What’s good for the leader is good for the team. A strong leader with weak team, just as a strong team with a weak leader are destined for failure. If the goals and direction are not clear, if the team is not focused and putting sufficient effort towards the goal, it won’t be attained. I was only as good as the teams I managed, and I’d like to think I helped some of them grow. I’ve been very fortunate to have some Superstars and strong players on my teams, but I’ve also had some that did not succeed.
Here’s a list that is not only from a leader’s perspective, but also considers the traits I observed in my Superstars. (You know who you are, too!) Again, I invite your feedback.
I. THOU SHALT GIVE THY BEST EFFORT EVERY DAY – Come to play every day. You owe your employer, your manager and most importantly YOURSELF your complete commitment and focused effort. You will never know what you are capable of if you give less than your best.
II. THOU SHALT LEAVE THINE EGO IN THE PARKING LOT – It’s not about YOU. Your company has its goals, which your manager owns a small piece of and gives you your share. The Big Shots (C-Level leaders) speak the language of RESULTS. That’s what matters to them and drama gets in the way of driving results.

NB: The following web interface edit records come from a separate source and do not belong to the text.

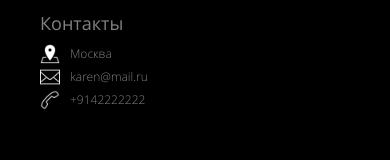
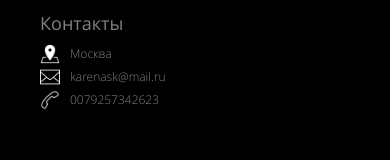
Before and after one commit to Sgalstyan06/furniture, a Next.js app: page / in a window 390 px wide. Shown: the part 7232-7392 px from the top of the page. Built offline with nearby package versions, Linux system fonts and the light colour scheme.

Commit message:
correct email and phone values

```diff
--- a/component/Footer/Footer.tsx
+++ b/component/Footer/Footer.tsx
@@ -37,7 +37,7 @@ const Footer = () => {
             height="20px"
             alt="email"
           />{" "}
-          <a href="mailto:karen@mail.ru">karen@mail.ru</a>
+          <a href="mailto:karen@mail.ru">karenask@mail.ru</a>
         </Styled.ContactInfoItem>
         <Styled.ContactInfoItem>
           <Image
@@ -46,7 +46,7 @@ const Footer = () => {
             height="20px"
             alt="phone"
           />{" "}
-          <a href="tel:+9142222222">+9142222222</a>
+          <a href="tel:0079257342623">0079257342623</a>
         </Styled.ContactInfoItem>
       </Styled.ContactInfo>
     </Styled.Container>
```
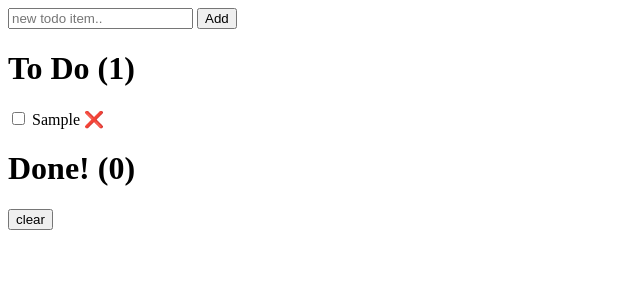
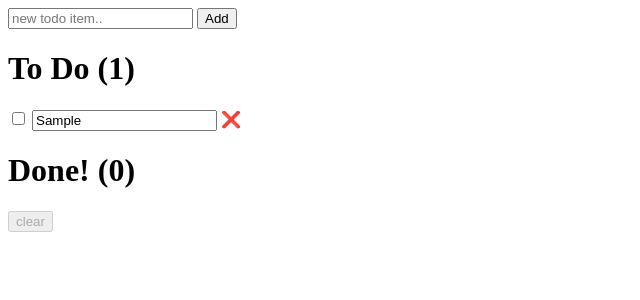
Before and after one commit to tibbsm/mytab, a Svelte app: page / in a window 1280 px wide. Both pictures are taken after typing "Sample" into the empty fields and a click on the button "Add". Shown: the top 300 px of the page, without its empty margins (0-640 px from the left). Built offline with nearby package versions, Linux system fonts and the light colour scheme.

Commit message:
added lodash for fun and made todos editable

```diff
--- a/package.json
+++ b/package.json
@@ -19,6 +19,7 @@
   },
   "dependencies": {
     "cpx": "^1.5.0",
+    "lodash": "^4.17.21",
     "sirv-cli": "^1.0.0"
   }
 }
--- a/src/Todo.svelte
+++ b/src/Todo.svelte
@@ -10,10 +10,10 @@
 
 	function addToList() {
 		todos = [...todos, {
-                id: Date.now().toString(),
+                id: new Date().getTime(),
                 text: newItem,
                 completed: false,
-                created_at: new Date().toDateString(),
+                created_at: new Date().getTime(),
                 complete_at: null
         }];
 		newItem = '';
@@ -42,7 +42,7 @@
     function changeStatus(todo) {
         todo.completed = !todo.completed;
         if (!todo.completed) todo.complete_at = null;
-        else todo.complete_at = new Date().toDateString();
+        else todo.complete_at = new Date().getTime();
         saveTodos();
     }
 
@@ -76,7 +76,12 @@
 		bind:checked={item.completed}
 		type="checkbox"
 	>
-	<span class:checked={item.completed}>{item.text}</span>
+    <!-- TODO ADD SAVE -->
+    <!-- on:change={() => enableSave(item)} -->
+	<input
+        class:checked={item.completed}
+        value={item.text}
+    >
 	<span on:click={() => removeFromList(item.id)}>❌</span>
 	<br/>
 {/each}
@@ -93,7 +98,7 @@
 	<br/>
 {/each}
 
-<button on:click={() => clear()}>clear</button>
+<button on:click={() => clear()} disabled>clear</button>
 
 <style>
 	.checked {
```
Also changed, not shown: 2 other files (tests, documents, lock files or other folders).
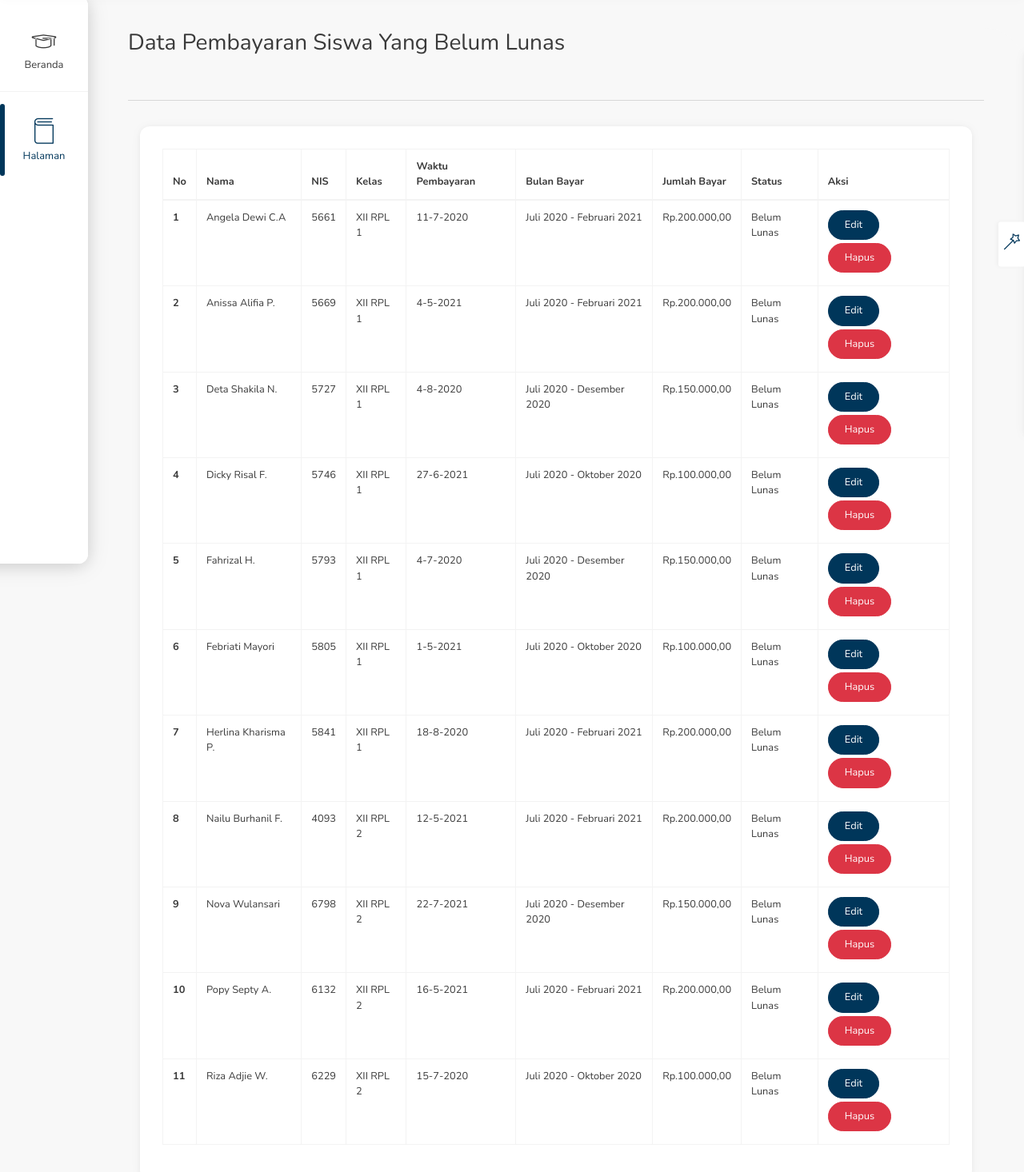
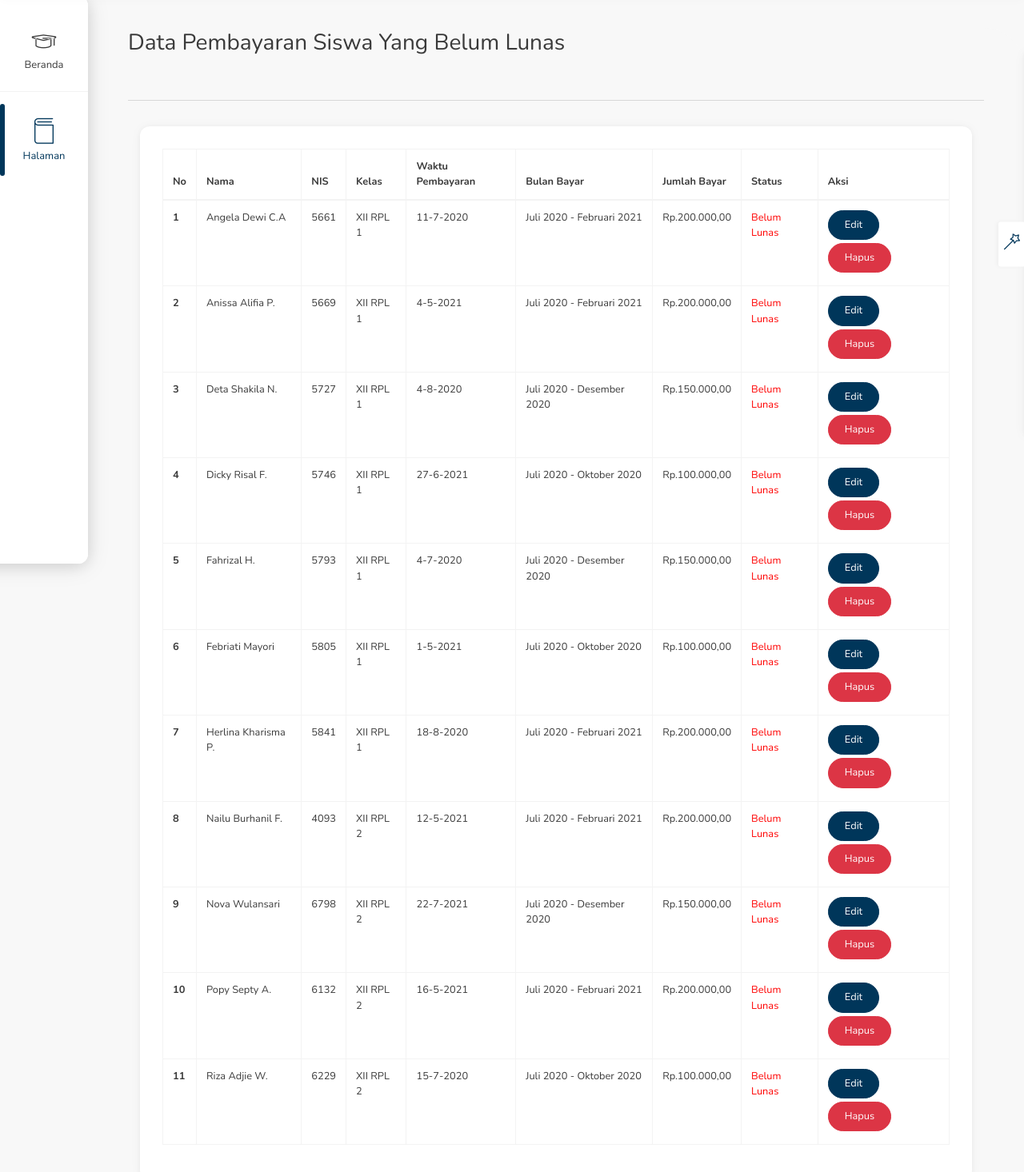
Before and after one commit to Keyshanabila12/PembayaranSPP, a plain HTML site: page Pages.Belum.Lunas.html in a window 1280 px wide. Shown: the part 95-1561 px from the top of the page at 80% size. Drawn offline with Linux system fonts and the light colour scheme.

Commit message:
Update Pages.Belum.Lunas.html

```diff
--- a/Pages.Belum.Lunas.html
+++ b/Pages.Belum.Lunas.html
@@ -216,7 +216,7 @@
                                     <td>11-7-2020</td>
                                     <td>Juli 2020 - Februari 2021</td>
                                     <td>Rp.200.000,00</td>
-                                    <td>Belum Lunas</td>
+                                    <td><span style="color: red">Belum Lunas</span></td>
                                     <td><a  href="Form.Edit.Transaksi.html">
                                         <button type="button" class="btn btn-primary mb-1">Edit</button></a>
                                         <button type="button" class="btn btn-danger mb-1">Hapus</button></td>
@@ -229,7 +229,7 @@
                                     <td>4-5-2021</td>
                                     <td>Juli 2020 - Februari 2021</td>
                                     <td>Rp.200.000,00</td>
-                                    <td>Belum Lunas</td>
+                                    <td><span style="color: red">Belum Lunas</span></td>
                                     <td><a  href="Form.Edit.Transaksi.html">
                                         <button type="button" class="btn btn-primary mb-1">Edit</button></a>
                                         <button type="button" class="btn btn-danger mb-1">Hapus</button></td>
@@ -243,7 +243,7 @@
                                     <td>4-8-2020</td>
                                     <td>Juli 2020 - Desember 2020</td>
                                     <td>Rp.150.000,00</td>
-                                    <td>Belum Lunas</td>
+                                    <td><span style="color: red">Belum Lunas</span></td>
                                     <td><a  href="Form.Edit.Transaksi.html">
                                         <button type="button" class="btn btn-primary mb-1">Edit</button></a>
                                         <button type="button" class="btn btn-danger mb-1">Hapus</button></td>
@@ -256,7 +256,7 @@
                                     <td>27-6-2021</td>
                                     <td>Juli 2020 - Oktober 2020</td>
                                     <td>Rp.100.000,00</td>
-                                    <td>Belum Lunas</td>
+                                    <td><span style="color: red">Belum Lunas</span></td>
                                     <td><a  href="Form.Edit.Transaksi.html">
                                         <button type="button" class="btn btn-primary mb-1">Edit</button></a>
                                         <button type="button" class="btn btn-danger mb-1">Hapus</button></td>
@@ -271,7 +271,7 @@
                                     <td>4-7-2020</td>
                                     <td>Juli 2020 - Desember 2020</td>
                                     <td>Rp.150.000,00</td>
-                                    <td>Belum Lunas</td>
+                                    <td><span style="color: red">Belum Lunas</span></td>
                                     <td><a  href="Form.Edit.Transaksi.html">
                                         <button type="button" class="btn btn-primary mb-1">Edit</button></a>
                                         <button type="button" class="btn btn-danger mb-1">Hapus</button></td>
@@ -284,7 +284,7 @@
                                     <td>1-5-2021</td>
                                     <td>Juli 2020 - Oktober 2020</td>
                                     <td>Rp.100.000,00</td>
-                                    <td>Belum Lunas</td>
+                                    <td><span style="color: red">Belum Lunas</span></td>
                                     <td><a  href="Form.Edit.Transaksi.html">
                                         <button type="button" class="btn btn-primary mb-1">Edit</button></a>
                                         <button type="button" class="btn btn-danger mb-1">Hapus</button></td>
@@ -297,7 +297,7 @@
                                     <td>18-8-2020</td>
                                     <td>Juli 2020 - Februari 2021</td>
                                     <td>Rp.200.000,00</td>
-                                    <td>Belum Lunas</td>
+                                    <td><span style="color: red">Belum Lunas</span></td>
                                     <td><a  href="Form.Edit.Transaksi.html">
                                         <button type="button" class="btn btn-primary mb-1">Edit</button></a>
                                         <button type="button" class="btn btn-danger mb-1">Hapus</button></td>
@@ -313,7 +313,7 @@
                                     <td>12-5-2021</td>
                                     <td>Juli 2020 - Februari 2021</td>
                                     <td>Rp.200.000,00</td>
-                                    <td>Belum Lunas</td>
+                                    <td><span style="color: red">Belum Lunas</span></td>
                                     <td><a  href="Form.Edit.Transaksi.html">
                                         <button type="button" class="btn btn-primary mb-1">Edit</button></a>
                                         <button type="button" class="btn btn-danger mb-1">Hapus</button></td>
@@ -326,7 +326,7 @@
                                     <td>22-7-2021</td>
                                     <td>Juli 2020 - Desember 2020</td>
                                     <td>Rp.150.000,00</td>
-                                    <td>Belum Lunas</td>
+                                    <td><span style="color: red">Belum Lunas</span></td>
                                     <td><a  href="Form.Edit.Transaksi.html">
                                         <button type="button" class="btn btn-primary mb-1">Edit</button></a>
                                         <button type="button" class="btn btn-danger mb-1">Hapus</button></td>
@@ -340,7 +340,7 @@
                                     <td>16-5-2021</td>
                                     <td>Juli 2020 - Februari 2021</td>
                                     <td>Rp.200.000,00</td>
-                                    <td>Belum Lunas</td>
+                                    <td><span style="color: red">Belum Lunas</span></td>
                                     <td><a  href="Form.Edit.Transaksi.html">
                                         <button type="button" class="btn btn-primary mb-1">Edit</button></a>
                                         <button type="button" class="btn btn-danger mb-1">Hapus</button></td>
@@ -356,7 +356,7 @@
                                     <td>15-7-2020</td>
                                     <td>Juli 2020 - Oktober 2020</td>
                                     <td>Rp.100.000,00</td>
-                                    <td>Belum Lunas</td>
+                                    <td><span style="color: red">Belum Lunas</span></td>
                                     <td><a  href="Form.Edit.Transaksi.html">
                                         <button type="button" class="btn btn-primary mb-1">Edit</button></a>
                                         <button type="button" class="btn btn-danger mb-1">Hapus</button></td>
```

III. LISTEN AND LEARN – Part of your commitment is to continue to learn and grow professionally. You do that by listening to yourself, your teammates and your manager (remember, your manager has a responsibility to support and foster your growth).
IV. THOU SHALT SPEAK – Don’t sit silently in a team meeting. Contribute and share your observations. Pay attention to the Second Commandment and share your challenges. Problems will persist if you keep them to yourself. Throw it out there, put some groupthink against it and develop solutions.
V. THOU SHALT SHARE – Nobody has a monopoly on good ideas. Don’t keep yours to yourself; share them. Being a contributing teammate is just like networking – it’s what you GIVE to your network that determines what you GET from it.
VI. STAY OPEN FOR BUSINESS – Remain open-minded (Second Commandment) to coaching from your manager, ideas your teammates may share or for things you hear or read. (Seventh Commandment) If you allow yourself to feel threatened by any of this, you close yourself off to learning and may be driving your career off a cliff.
VII. INVEST IN YOURSELF – Don’t rely on your job, manager and teammates for your professional development. Opportunities for learning are EVERYWHERE – blogs, LinkedIn Groups, and limitless websites and e-zines. Commit yourself to continuous learning and you’ll accelerate your professional development, success and earnings.
VII. WATCH YOUR METRICS – Don’t be dismissive about your activity, goal or other metrics. You may not be ready to embrace them, but accept and understand them as the diagnostic tools they are. Your manager should help you to analyze them and what actions to take to move the needle in the right direction.
IX. CHEER AND BE HUMBLE – Celebrate and praise the victories of your teammates, and accept their praise gracefully. Take your Victory Lap in private, especially if you’re near the top of the stack rank. Lifting others when they are down will be rewarded with loyalty and returned support when you need it. And you will.
X. LIFE MATTERS MORE – In the end, a job is a job – a means to support the life you want to live. If ever the job is negatively impacting that life, or fails to support it; you should consider a change. Whether a change of job or field, don’t settle for the status quo. You only get one life and you deserve to be happy in it.